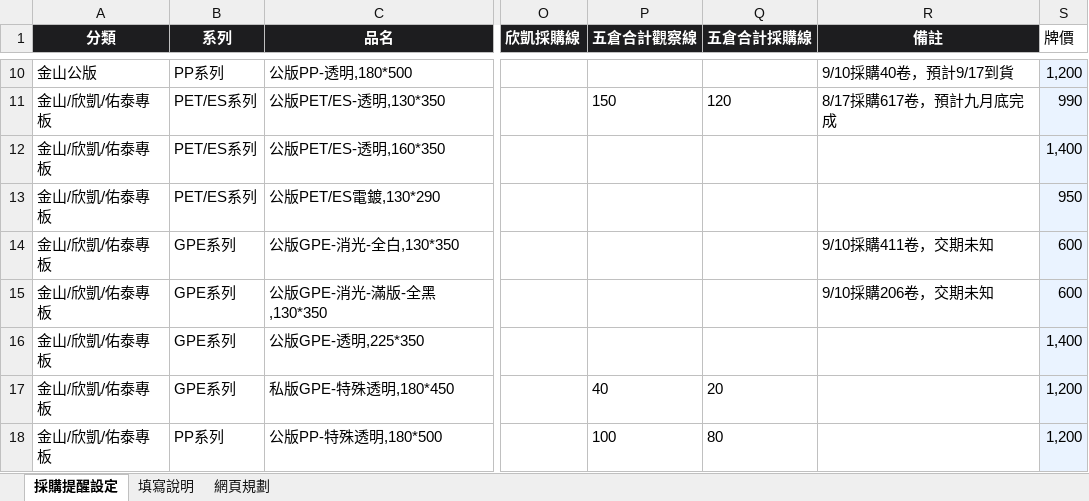
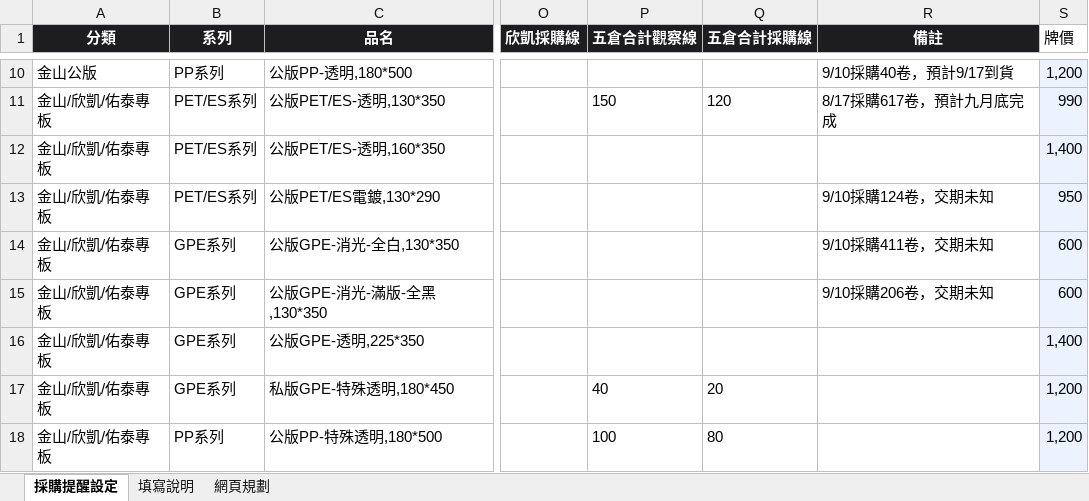
Before and after one commit to Phoenixes-Marketing/phoenixes-film-inventory, an Excel workbook: data/採購提醒設定.xlsx, sheet 採購提醒設定, drawn as a sheet; only a part is shown, gaps mark what is left out; values as stored, in another font and other column widths than the file's, no borders; charts and pictures and conditional formats not drawn; the diff names each change by its address in the sheet, - before the commit and + after, or states it on an @@ line.

```diff
--- a/data/採購提醒設定.xlsx (sheet 採購提醒設定)
+++ b/data/採購提醒設定.xlsx (sheet 採購提醒設定)
-R13 (備註): (empty)
+R13 (備註): 9/10採購124卷，交期未知
```
Also changed, not shown: charts or pictures, 2 other files.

◆ ◆ ◆ ◆ ◆

- Problem -
Every line with "xlsx" in it should be copied from the entries.

- Output of the task -
Before and after one commit to Phoenixes-Marketing/phoenixes-film-inventory, an Excel workbook: data/採購提醒設定.xlsx, sheet 採購提醒設定, drawn as a sheet; only a part is shown, gaps mark what is left out; values as stored, in another font and other column widths than the file's, no borders; charts and pictures and conditional formats not drawn; the diff names each change by its address in the sheet, - before the commit and + after, or states it on an @@ line.
--- a/data/採購提醒設定.xlsx (sheet 採購提醒設定)
+++ b/data/採購提醒設定.xlsx (sheet 採購提醒設定)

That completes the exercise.